Records to use >>
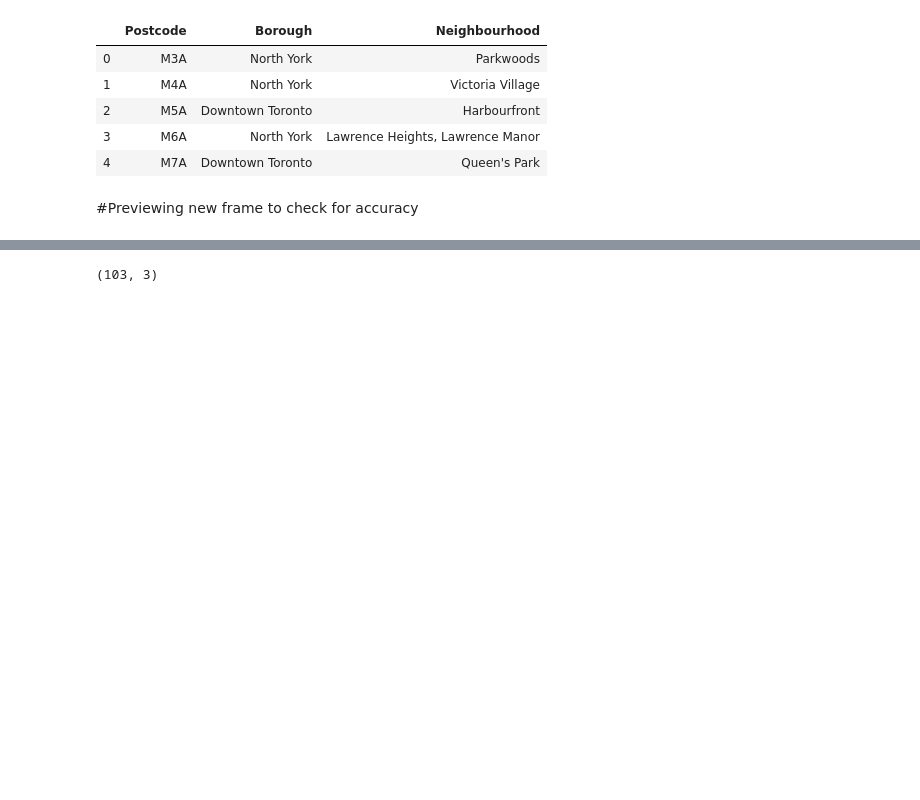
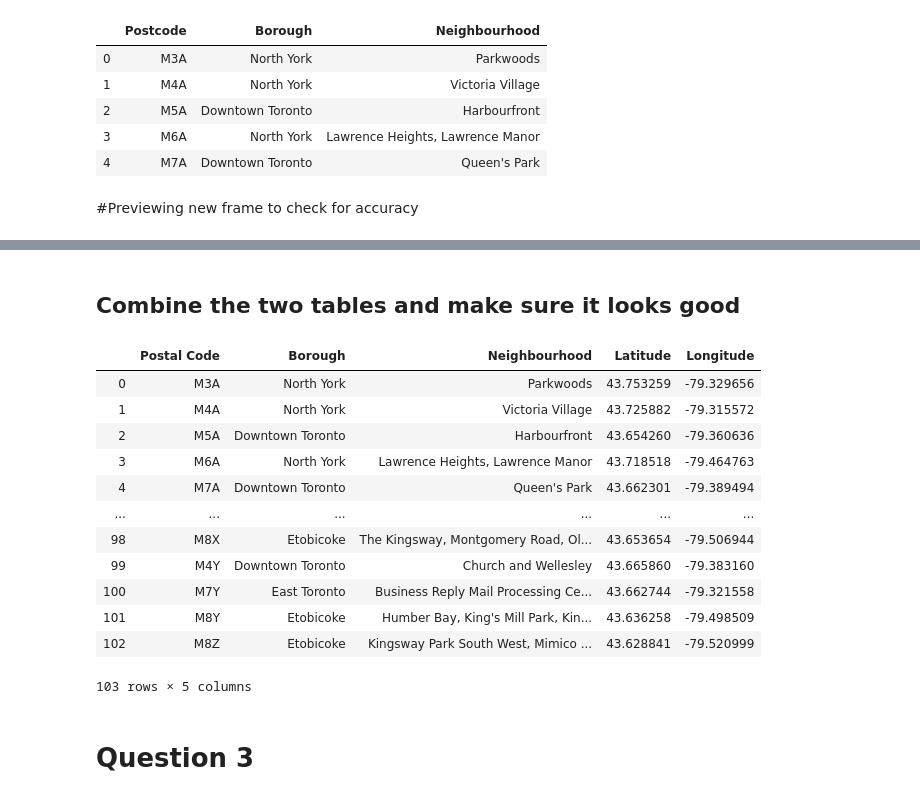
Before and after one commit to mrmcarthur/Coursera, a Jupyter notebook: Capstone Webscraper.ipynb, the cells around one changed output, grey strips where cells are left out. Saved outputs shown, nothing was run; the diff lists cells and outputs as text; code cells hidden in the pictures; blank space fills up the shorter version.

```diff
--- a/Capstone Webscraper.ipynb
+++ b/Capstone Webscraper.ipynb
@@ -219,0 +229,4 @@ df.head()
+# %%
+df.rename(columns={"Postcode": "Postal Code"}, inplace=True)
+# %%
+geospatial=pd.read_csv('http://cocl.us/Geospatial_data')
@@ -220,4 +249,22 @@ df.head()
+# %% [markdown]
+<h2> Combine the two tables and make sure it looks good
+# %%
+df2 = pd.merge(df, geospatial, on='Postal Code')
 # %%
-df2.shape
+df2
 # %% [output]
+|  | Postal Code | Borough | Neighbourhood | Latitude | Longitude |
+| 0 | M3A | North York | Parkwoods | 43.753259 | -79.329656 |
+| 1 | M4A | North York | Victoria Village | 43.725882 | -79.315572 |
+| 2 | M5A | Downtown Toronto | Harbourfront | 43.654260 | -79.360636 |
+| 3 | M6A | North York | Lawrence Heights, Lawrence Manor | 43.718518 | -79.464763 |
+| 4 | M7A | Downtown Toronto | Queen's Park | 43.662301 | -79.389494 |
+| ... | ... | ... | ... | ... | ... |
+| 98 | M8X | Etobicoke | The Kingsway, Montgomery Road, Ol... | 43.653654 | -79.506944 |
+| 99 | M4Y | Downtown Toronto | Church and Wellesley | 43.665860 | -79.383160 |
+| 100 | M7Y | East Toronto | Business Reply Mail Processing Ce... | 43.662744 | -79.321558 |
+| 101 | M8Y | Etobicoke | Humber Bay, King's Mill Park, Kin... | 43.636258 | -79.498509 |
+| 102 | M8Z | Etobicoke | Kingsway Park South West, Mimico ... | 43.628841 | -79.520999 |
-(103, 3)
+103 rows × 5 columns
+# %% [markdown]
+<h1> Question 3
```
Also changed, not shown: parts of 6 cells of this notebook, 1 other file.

Problem to solve >>
Omit every picture while printing the data word for word.

Answer >>
Before and after one commit to mrmcarthur/Coursera, a Jupyter notebook: Capstone Webscraper.ipynb, the cells around one changed output, grey strips where cells are left out. Saved outputs shown, nothing was run; the diff lists cells and outputs as text; code cells hidden in the pictures; blank space fills up the shorter version.

```diff
--- a/Capstone Webscraper.ipynb
+++ b/Capstone Webscraper.ipynb
@@ -219,0 +229,4 @@ df.head()
+# %%
+df.rename(columns={"Postcode": "Postal Code"}, inplace=True)
+# %%
+geospatial=pd.read_csv('http://cocl.us/Geospatial_data')
@@ -220,4 +249,22 @@ df.head()
+# %% [markdown]
+<h2> Combine the two tables and make sure it looks good
+# %%
+df2 = pd.merge(df, geospatial, on='Postal Code')
 # %%
-df2.shape
+df2
 # %% [output]
+|  | Postal Code | Borough | Neighbourhood | Latitude | Longitude |
+| 0 | M3A | North York | Parkwoods | 43.753259 | -79.329656 |
+| 1 | M4A | North York | Victoria Village | 43.725882 | -79.315572 |
+| 2 | M5A | Downtown Toronto | Harbourfront | 43.654260 | -79.360636 |
+| 3 | M6A | North York | Lawrence Heights, Lawrence Manor | 43.718518 | -79.464763 |
+| 4 | M7A | Downtown Toronto | Queen's Park | 43.662301 | -79.389494 |
+| ... | ... | ... | ... | ... | ... |
+| 98 | M8X | Etobicoke | The Kingsway, Montgomery Road, Ol... | 43.653654 | -79.506944 |
+| 99 | M4Y | Downtown Toronto | Church and Wellesley | 43.665860 | -79.383160 |
+| 100 | M7Y | East Toronto | Business Reply Mail Processing Ce... | 43.662744 | -79.321558 |
+| 101 | M8Y | Etobicoke | Humber Bay, King's Mill Park, Kin... | 43.636258 | -79.498509 |
+| 102 | M8Z | Etobicoke | Kingsway Park South West, Mimico ... | 43.628841 | -79.520999 |
-(103, 3)
+103 rows × 5 columns
+# %% [markdown]
+<h1> Question 3
```
Also changed, not shown: parts of 6 cells of this notebook, 1 other file.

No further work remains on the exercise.